DATA UNDER STUDY Block Start
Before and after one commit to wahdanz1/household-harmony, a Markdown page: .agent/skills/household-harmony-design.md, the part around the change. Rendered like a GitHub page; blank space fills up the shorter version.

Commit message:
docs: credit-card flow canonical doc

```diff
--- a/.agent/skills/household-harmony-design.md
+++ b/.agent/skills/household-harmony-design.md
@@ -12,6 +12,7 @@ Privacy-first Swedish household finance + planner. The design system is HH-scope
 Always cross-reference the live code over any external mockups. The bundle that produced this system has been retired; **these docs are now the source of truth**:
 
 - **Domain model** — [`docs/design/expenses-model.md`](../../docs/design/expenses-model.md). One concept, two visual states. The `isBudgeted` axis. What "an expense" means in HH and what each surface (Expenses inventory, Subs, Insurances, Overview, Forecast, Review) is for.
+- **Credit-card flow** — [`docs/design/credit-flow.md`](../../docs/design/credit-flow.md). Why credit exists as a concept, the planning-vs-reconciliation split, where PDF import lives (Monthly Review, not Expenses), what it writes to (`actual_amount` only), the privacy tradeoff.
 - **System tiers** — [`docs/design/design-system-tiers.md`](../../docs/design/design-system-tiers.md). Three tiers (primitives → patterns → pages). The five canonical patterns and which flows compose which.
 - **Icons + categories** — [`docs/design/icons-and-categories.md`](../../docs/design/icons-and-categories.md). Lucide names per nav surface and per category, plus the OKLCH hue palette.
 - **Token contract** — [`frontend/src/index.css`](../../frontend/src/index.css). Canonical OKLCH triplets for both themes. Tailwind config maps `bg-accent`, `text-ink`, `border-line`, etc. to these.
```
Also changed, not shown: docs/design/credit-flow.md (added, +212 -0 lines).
DATA UNDER STUDY Block End
TASK TO CARRY OUT
Across the data, pull every line containing the string "OKLCH".

ANSWER TO THIS PROBLEM
 - **Icons + categories** — [`docs/design/icons-and-categories.md`](../../docs/design/icons-and-categories.md). Lucide names per nav surface and per category, plus the OKLCH hue palette.
 - **Token contract** — [`frontend/src/index.css`](../../frontend/src/index.css). Canonical OKLCH triplets for both themes. Tailwind config maps `bg-accent`, `text-ink`, `border-line`, etc. to these.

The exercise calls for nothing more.